Task requirements:
Search the records for the string "html". Copy each line where it occurs.

(Data for analysis begins)

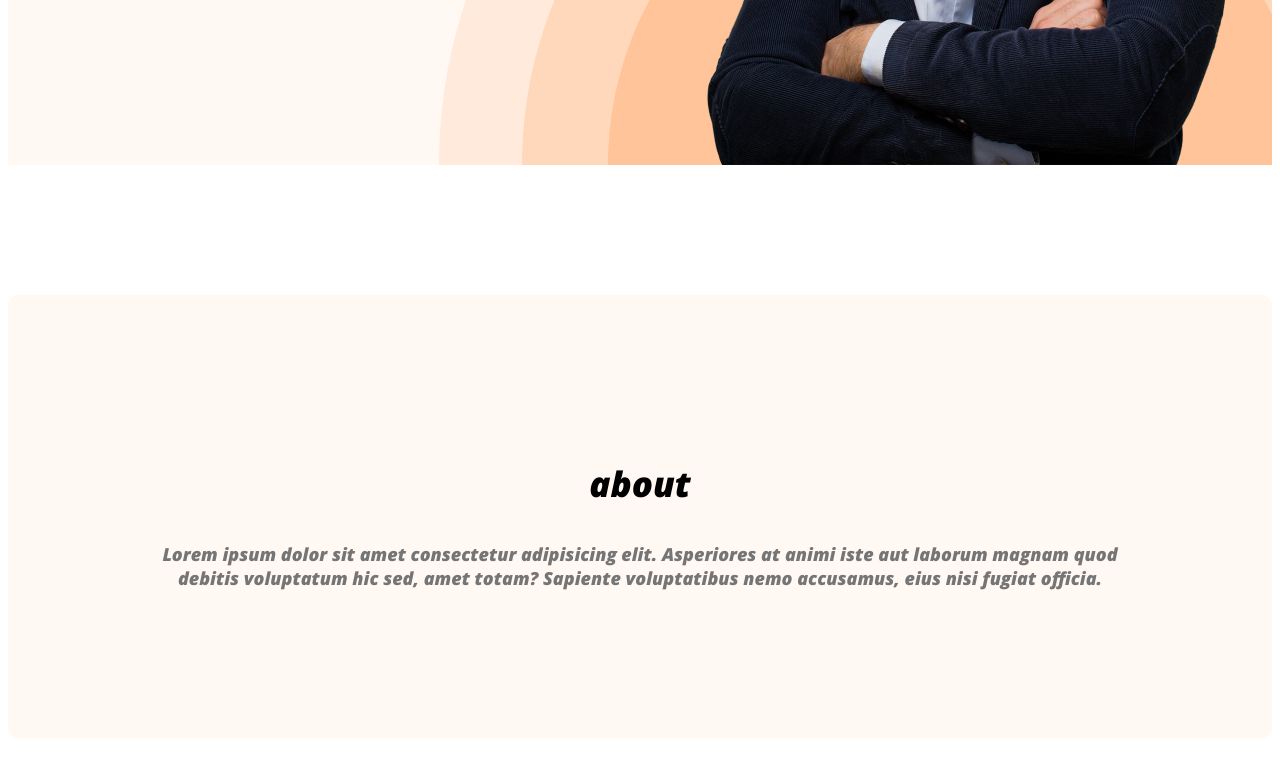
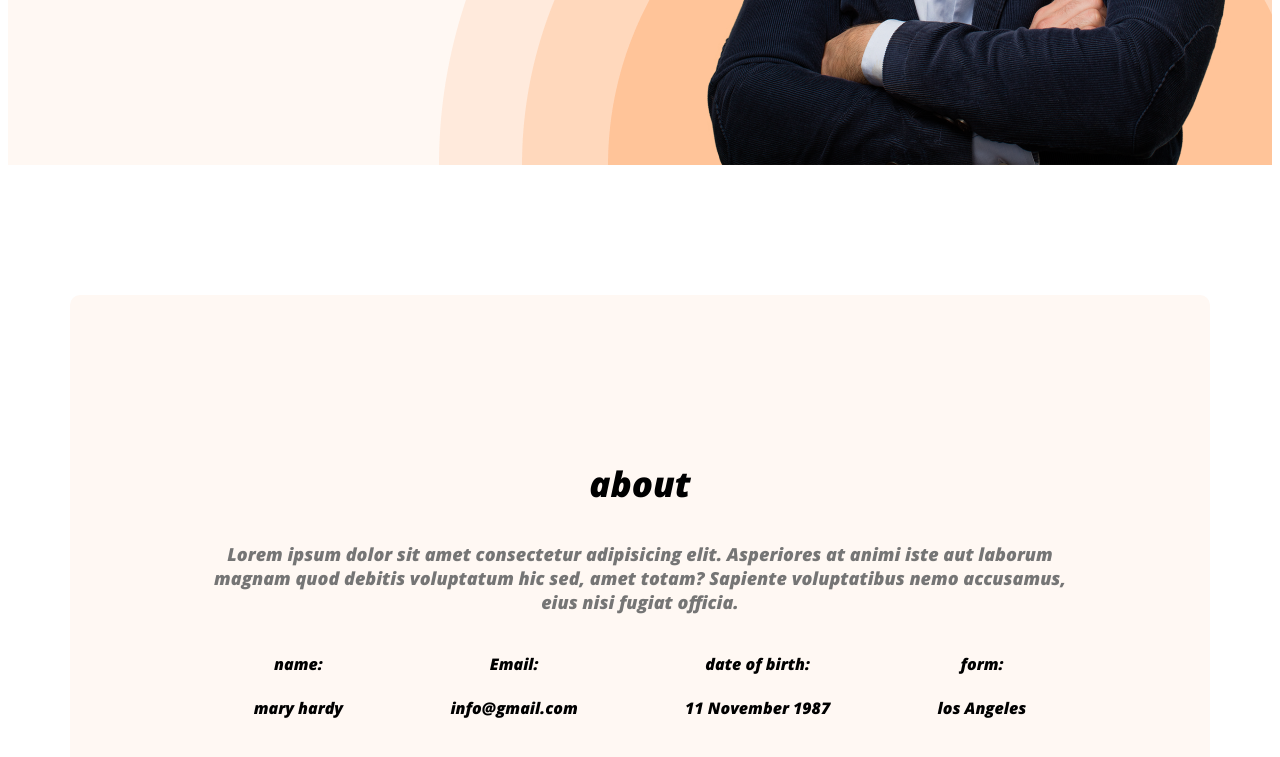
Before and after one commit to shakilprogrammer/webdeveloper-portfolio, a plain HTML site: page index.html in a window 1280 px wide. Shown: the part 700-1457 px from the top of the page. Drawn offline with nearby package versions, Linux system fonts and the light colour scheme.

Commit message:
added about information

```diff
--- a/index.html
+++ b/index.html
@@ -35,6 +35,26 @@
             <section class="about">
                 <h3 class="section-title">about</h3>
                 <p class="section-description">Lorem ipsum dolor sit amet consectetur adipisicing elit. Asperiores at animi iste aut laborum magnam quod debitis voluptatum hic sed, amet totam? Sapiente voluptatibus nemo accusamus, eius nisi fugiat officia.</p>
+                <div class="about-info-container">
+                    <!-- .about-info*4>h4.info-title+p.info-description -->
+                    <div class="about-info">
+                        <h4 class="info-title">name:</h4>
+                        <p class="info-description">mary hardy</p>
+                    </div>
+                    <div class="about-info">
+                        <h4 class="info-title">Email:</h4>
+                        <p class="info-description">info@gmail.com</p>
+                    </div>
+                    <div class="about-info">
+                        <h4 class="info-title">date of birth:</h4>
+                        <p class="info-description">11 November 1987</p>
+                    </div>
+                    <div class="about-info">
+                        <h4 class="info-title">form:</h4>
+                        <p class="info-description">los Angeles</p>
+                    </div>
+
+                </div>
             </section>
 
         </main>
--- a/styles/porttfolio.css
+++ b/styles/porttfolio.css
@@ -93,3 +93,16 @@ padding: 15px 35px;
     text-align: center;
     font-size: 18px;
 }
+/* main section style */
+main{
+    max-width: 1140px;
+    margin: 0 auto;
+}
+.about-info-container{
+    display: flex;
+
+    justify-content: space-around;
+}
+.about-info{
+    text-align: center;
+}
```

(Data for analysis ends)
(Data for analysis begins)

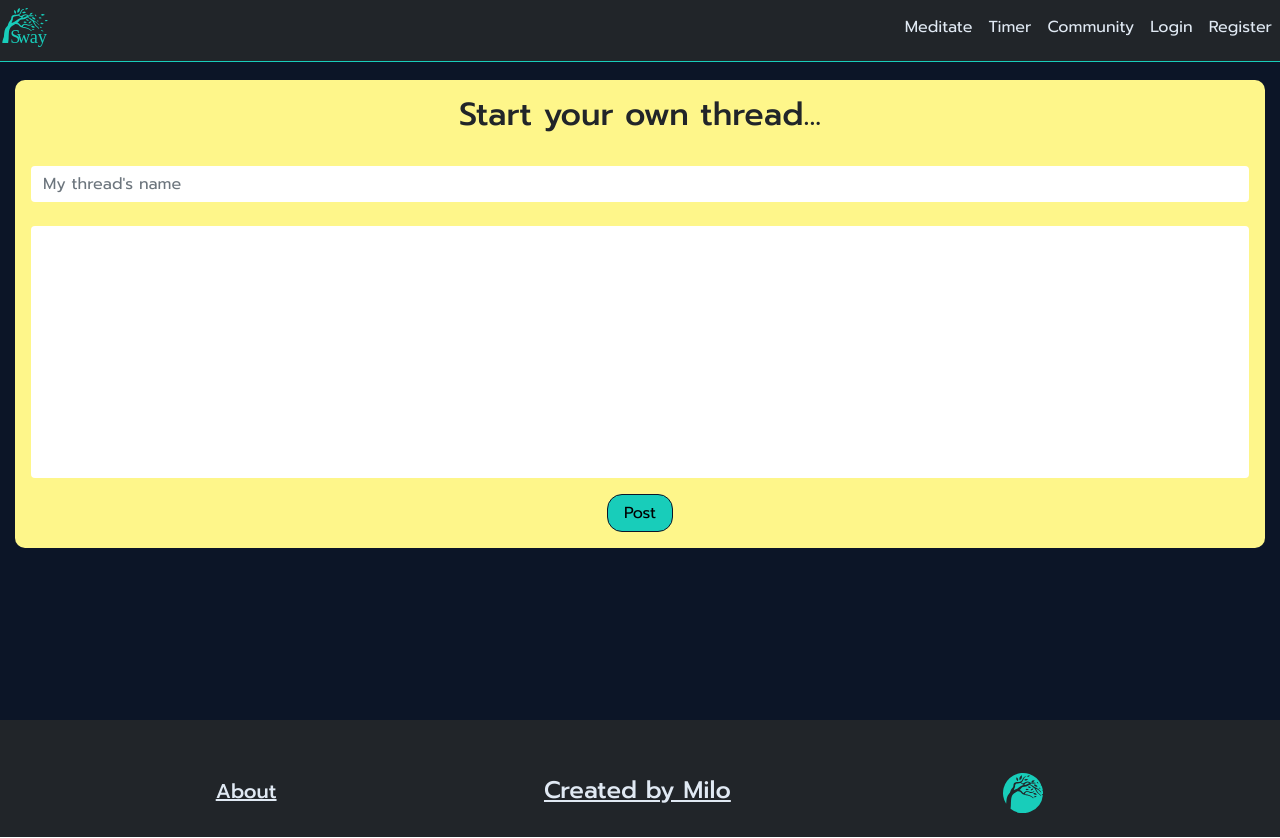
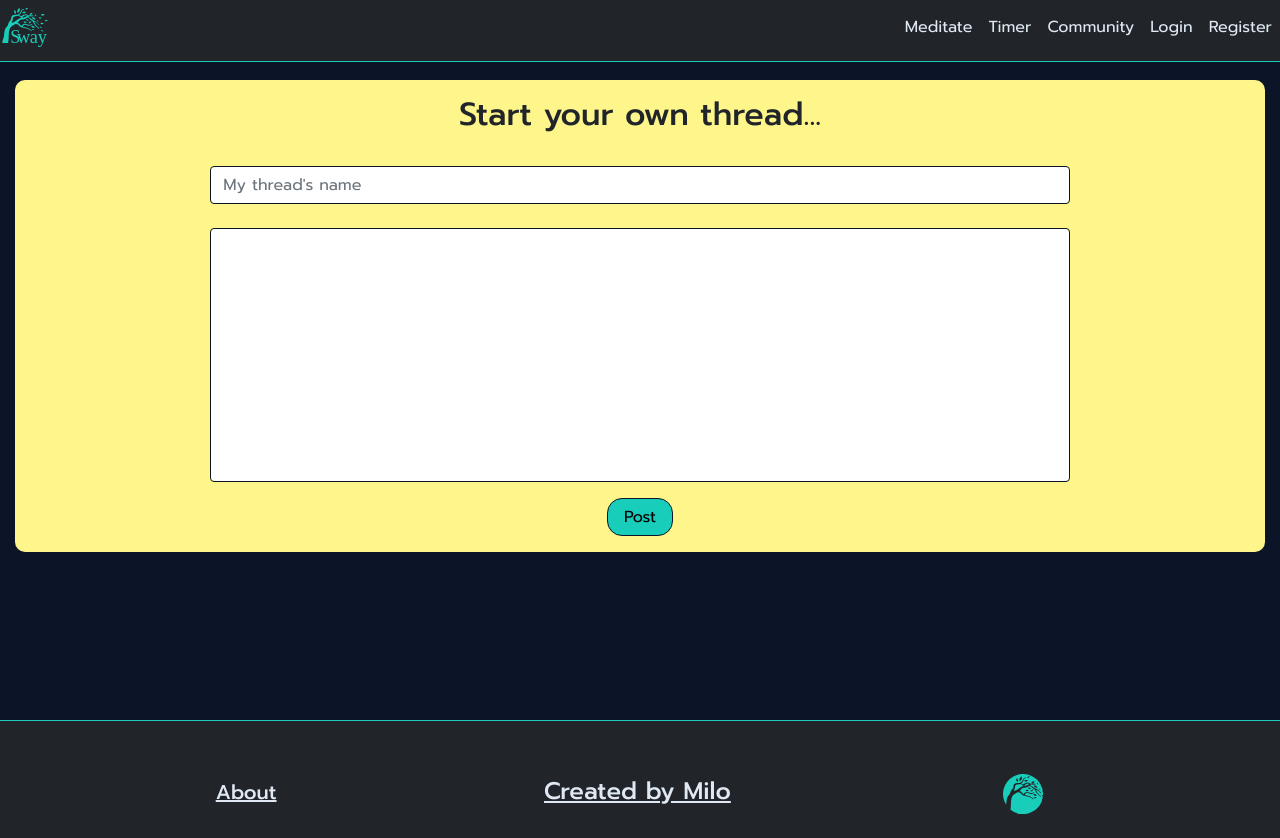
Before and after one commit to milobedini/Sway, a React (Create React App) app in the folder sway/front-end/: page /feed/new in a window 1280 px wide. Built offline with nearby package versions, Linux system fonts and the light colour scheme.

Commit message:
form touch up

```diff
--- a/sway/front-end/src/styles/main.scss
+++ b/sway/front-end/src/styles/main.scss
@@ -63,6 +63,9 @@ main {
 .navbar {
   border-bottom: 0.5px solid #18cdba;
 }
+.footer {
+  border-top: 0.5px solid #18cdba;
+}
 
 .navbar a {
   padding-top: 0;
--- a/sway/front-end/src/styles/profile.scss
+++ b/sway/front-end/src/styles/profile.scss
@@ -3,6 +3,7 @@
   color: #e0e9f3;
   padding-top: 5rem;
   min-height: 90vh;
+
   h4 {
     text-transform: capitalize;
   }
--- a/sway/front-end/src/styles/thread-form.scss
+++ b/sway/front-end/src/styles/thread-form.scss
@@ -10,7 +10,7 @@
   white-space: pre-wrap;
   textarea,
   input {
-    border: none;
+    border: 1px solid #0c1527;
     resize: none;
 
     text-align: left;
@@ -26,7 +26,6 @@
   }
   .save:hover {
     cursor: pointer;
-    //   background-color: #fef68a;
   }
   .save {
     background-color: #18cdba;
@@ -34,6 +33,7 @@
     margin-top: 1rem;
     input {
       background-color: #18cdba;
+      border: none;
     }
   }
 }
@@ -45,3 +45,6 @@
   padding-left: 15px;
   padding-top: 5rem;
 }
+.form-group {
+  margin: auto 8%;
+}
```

(Data for analysis ends)

Exercise solution:
Before and after one commit to shakilprogrammer/webdeveloper-portfolio, a plain HTML site: page index.html in a window 1280 px wide. Shown: the part 700-1457 px from the top of the page. Drawn offline with nearby package versions, Linux system fonts and the light colour scheme.
--- a/index.html
+++ b/index.html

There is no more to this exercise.